Endpoint managers and CIOs are being urged to get ahead of the curve this time and plan an exit route for their organisations off the next Microsoft operating system coming up for retirement: Windows 7.
Microsoft Windows 7’s 2020 end-of-life ought to be planned better for than the rather messy move off Windows XP', in other words: Microsoft finally cut off support for Windows XP in April - but many companies are still using the OS, despite the fact that the firm announced that termination date no less than seven years ago.
Gartner Research VP Stephen Kleynhams is urging companies to look at the withdrawal of Windows 7 support sooner rather than later and plan out a road map that means there is little to no reliance in their environments on the OS by that date.
“While  feels like it's a long way off, organisations must start planning now so they can prevent a recurrence of what happened with Windows XP,” Kleynhams explained.
There is some good news: the analyst firm is keen to point out that Windows 8 offers an easier path to adoption than the move over from Windows XP to one of the new incarnations, mainly due to the fact that updates are being released with greater regularity.
Nonetheless, there are still a litany of challenges that can need to be planned for when upgrading, he warns.
“Many organizations, especially those in industries with government oversight or compliance requirements, require applications to be officially supported by the independent software vendor (ISV) and/or go through validation processes to ensure compatibility.

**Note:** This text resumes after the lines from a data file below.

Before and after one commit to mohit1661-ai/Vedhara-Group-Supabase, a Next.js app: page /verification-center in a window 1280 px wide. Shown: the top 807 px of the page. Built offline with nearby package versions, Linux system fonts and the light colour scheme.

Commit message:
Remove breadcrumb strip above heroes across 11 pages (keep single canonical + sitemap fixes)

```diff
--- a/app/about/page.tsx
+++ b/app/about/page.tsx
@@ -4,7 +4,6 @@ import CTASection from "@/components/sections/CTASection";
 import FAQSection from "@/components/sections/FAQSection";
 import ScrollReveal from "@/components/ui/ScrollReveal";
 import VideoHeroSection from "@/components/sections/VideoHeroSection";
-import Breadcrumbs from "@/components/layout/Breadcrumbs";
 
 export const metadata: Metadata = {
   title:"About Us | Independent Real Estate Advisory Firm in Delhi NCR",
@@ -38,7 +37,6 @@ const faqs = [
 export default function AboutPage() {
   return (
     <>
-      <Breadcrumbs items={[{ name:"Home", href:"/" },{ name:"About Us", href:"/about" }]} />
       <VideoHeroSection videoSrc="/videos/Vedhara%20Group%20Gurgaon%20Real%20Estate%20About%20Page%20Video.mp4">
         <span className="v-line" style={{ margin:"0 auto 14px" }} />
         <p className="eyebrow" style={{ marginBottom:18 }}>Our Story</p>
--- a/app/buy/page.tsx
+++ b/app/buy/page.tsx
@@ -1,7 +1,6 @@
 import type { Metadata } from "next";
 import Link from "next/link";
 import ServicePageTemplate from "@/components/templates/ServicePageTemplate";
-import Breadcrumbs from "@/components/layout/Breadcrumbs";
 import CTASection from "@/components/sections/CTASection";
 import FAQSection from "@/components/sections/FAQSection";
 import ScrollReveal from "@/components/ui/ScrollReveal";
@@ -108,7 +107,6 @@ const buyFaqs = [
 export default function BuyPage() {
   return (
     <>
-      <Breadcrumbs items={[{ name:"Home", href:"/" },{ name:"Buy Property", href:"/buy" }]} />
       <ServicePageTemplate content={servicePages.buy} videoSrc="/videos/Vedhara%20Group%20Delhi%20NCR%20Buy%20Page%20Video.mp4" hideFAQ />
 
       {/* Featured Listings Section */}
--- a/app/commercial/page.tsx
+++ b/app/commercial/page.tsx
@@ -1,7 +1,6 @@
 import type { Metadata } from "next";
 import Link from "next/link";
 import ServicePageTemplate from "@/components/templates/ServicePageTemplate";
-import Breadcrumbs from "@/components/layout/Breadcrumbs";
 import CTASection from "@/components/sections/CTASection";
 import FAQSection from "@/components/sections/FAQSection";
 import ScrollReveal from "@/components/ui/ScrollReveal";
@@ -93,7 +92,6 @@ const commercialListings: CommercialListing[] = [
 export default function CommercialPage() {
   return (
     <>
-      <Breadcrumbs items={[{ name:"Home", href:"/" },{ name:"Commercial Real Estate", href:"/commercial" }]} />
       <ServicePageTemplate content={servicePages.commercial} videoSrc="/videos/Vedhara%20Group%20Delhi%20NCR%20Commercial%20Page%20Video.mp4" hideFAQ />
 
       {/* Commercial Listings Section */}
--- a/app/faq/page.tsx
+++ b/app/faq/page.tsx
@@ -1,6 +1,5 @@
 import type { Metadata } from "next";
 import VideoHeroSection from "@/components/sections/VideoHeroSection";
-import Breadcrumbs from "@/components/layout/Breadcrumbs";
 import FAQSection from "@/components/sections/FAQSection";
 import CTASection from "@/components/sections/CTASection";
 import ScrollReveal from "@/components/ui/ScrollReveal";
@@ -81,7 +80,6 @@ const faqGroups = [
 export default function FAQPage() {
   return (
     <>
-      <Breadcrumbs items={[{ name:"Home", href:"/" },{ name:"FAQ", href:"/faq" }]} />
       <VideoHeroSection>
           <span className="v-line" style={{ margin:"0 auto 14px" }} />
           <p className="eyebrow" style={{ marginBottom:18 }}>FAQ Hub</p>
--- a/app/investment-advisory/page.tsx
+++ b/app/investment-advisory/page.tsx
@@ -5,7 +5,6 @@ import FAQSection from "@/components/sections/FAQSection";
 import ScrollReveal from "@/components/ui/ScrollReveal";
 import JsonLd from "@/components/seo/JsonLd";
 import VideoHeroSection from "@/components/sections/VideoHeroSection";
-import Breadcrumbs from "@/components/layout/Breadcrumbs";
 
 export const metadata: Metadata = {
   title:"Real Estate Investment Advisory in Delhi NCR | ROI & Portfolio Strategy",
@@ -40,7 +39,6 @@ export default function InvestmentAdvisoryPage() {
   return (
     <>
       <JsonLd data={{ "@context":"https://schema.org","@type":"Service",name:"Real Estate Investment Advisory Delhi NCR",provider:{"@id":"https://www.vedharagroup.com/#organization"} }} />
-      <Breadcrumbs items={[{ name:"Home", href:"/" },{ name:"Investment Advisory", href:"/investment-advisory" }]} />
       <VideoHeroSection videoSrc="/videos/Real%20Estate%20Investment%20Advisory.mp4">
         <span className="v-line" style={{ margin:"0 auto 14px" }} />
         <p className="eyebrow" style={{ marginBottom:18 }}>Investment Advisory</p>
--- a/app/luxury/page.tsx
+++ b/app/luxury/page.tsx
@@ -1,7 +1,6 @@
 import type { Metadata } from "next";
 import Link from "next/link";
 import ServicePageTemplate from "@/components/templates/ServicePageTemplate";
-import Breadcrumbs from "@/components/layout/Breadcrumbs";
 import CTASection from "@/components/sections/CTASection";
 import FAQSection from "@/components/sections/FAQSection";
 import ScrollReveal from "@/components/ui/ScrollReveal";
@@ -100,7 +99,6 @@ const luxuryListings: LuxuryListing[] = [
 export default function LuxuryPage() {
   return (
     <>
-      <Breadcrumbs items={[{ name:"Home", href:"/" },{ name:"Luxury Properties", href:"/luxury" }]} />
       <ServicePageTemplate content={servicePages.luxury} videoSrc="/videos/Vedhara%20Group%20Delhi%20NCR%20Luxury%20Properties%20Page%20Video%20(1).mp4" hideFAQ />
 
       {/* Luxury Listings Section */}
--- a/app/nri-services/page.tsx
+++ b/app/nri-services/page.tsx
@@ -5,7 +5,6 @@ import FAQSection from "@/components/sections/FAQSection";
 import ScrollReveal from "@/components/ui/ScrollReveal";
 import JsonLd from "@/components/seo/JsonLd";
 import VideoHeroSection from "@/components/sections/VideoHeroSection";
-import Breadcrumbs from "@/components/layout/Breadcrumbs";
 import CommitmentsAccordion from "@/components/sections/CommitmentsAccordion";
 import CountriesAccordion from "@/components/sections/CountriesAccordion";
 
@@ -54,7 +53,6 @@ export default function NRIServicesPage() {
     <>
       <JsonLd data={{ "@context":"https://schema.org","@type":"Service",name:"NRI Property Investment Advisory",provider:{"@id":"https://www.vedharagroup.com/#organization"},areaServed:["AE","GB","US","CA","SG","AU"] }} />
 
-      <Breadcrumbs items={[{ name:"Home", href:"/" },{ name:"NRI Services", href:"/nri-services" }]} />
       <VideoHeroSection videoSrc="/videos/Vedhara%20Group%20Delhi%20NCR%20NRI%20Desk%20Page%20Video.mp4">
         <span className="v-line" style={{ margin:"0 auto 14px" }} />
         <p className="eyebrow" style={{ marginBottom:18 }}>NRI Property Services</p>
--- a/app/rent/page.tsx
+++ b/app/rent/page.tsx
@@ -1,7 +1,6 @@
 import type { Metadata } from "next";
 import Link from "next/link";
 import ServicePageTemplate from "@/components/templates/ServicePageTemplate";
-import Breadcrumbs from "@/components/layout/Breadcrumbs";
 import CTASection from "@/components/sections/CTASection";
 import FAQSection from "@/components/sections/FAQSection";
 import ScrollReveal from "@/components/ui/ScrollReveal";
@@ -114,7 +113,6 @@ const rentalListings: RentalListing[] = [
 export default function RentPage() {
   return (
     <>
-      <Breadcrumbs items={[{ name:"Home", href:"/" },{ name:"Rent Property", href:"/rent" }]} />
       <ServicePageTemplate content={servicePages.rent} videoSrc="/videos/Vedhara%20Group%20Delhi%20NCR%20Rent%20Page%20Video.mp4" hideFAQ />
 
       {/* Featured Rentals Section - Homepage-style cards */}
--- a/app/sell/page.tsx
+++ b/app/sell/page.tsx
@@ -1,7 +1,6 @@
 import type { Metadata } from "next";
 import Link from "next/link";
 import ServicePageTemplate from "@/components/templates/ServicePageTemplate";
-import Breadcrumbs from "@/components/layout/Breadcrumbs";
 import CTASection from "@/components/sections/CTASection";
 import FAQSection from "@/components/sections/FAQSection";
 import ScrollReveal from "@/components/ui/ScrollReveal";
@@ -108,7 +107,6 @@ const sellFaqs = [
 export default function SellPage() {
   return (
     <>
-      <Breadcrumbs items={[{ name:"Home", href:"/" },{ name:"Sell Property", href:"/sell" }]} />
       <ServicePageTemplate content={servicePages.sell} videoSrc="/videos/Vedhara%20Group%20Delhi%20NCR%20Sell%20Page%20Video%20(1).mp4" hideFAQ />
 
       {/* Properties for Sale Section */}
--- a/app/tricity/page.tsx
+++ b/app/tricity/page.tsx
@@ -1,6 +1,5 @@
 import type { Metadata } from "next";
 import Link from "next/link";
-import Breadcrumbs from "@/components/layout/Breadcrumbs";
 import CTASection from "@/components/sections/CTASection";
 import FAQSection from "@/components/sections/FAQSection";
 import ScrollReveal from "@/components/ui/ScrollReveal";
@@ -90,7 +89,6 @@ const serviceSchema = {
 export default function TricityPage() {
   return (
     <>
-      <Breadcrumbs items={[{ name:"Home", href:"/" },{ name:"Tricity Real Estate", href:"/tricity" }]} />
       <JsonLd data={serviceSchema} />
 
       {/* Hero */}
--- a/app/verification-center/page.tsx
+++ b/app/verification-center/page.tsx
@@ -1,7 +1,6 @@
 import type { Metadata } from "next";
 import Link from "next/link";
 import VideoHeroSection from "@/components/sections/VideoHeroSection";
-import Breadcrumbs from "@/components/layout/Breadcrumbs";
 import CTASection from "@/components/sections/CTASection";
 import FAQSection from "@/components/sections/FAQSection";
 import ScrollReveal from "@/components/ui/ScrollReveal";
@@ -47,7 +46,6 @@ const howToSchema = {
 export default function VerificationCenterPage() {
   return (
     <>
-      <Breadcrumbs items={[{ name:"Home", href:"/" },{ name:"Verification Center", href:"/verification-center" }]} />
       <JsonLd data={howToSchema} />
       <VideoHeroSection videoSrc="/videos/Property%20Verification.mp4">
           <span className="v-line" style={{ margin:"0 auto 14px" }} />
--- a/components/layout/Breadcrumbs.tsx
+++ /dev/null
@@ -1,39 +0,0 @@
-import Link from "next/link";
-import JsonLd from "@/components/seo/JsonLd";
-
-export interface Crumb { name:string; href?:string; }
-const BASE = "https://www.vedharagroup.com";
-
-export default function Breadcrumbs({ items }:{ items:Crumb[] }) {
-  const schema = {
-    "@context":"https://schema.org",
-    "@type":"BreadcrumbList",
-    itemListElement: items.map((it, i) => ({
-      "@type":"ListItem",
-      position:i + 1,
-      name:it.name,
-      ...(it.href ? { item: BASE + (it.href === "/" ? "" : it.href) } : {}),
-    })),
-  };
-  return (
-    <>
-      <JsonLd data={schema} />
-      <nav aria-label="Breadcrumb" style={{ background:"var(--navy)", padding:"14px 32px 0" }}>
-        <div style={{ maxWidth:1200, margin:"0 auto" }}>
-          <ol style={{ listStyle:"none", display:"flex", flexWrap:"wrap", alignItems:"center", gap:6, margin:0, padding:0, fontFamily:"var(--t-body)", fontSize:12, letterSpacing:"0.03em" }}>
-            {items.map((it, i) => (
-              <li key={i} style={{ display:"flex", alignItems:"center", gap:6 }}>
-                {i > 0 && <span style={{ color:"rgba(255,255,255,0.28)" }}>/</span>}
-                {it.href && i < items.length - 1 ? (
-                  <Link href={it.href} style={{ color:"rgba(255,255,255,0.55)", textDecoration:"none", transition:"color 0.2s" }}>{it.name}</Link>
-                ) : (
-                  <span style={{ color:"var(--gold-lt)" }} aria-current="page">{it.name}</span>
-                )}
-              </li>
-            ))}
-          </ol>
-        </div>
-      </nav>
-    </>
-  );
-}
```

Such organizations may find skipping Windows 8 for most devices makes sense,” he added.
The researcher produced a list of three options that firms need to consider when dealing with the OS platform over the coming decade, and companies should select one of the trio.
These are: either load Windows 8 onto new PCs as they arrive to allow it to be phased out over time; skip Windows 8 and plan for a new higher version of Windows if the budget allows; or deploy Windows 8 on all PCs to eliminate Windows 7 - though Kleynhams sees little value in doing this.